**Your task**
Your reply should consist of the entries, copied exactly and stripped of images.
****
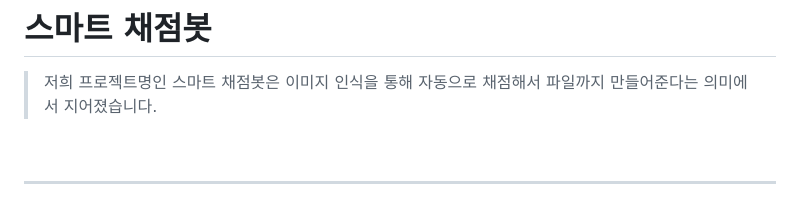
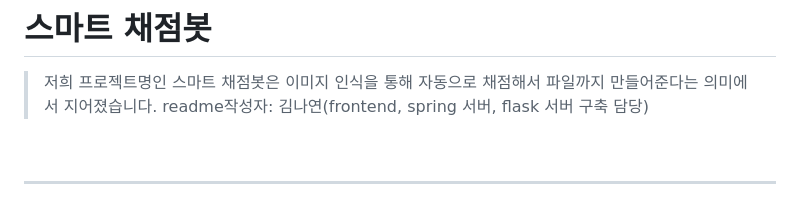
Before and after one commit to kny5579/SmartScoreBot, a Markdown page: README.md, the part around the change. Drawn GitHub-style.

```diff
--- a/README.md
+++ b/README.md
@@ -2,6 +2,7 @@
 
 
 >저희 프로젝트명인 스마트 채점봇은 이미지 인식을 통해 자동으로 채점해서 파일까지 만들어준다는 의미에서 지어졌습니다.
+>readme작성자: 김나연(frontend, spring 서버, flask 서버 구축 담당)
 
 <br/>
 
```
****
**Finished task**
Before and after one commit to kny5579/SmartScoreBot, a Markdown page: README.md, the part around the change. Drawn GitHub-style.

```diff
--- a/README.md
+++ b/README.md
@@ -2,6 +2,7 @@
 
 
 >저희 프로젝트명인 스마트 채점봇은 이미지 인식을 통해 자동으로 채점해서 파일까지 만들어준다는 의미에서 지어졌습니다.
+>readme작성자: 김나연(frontend, spring 서버, flask 서버 구축 담당)
 
 <br/>
 
```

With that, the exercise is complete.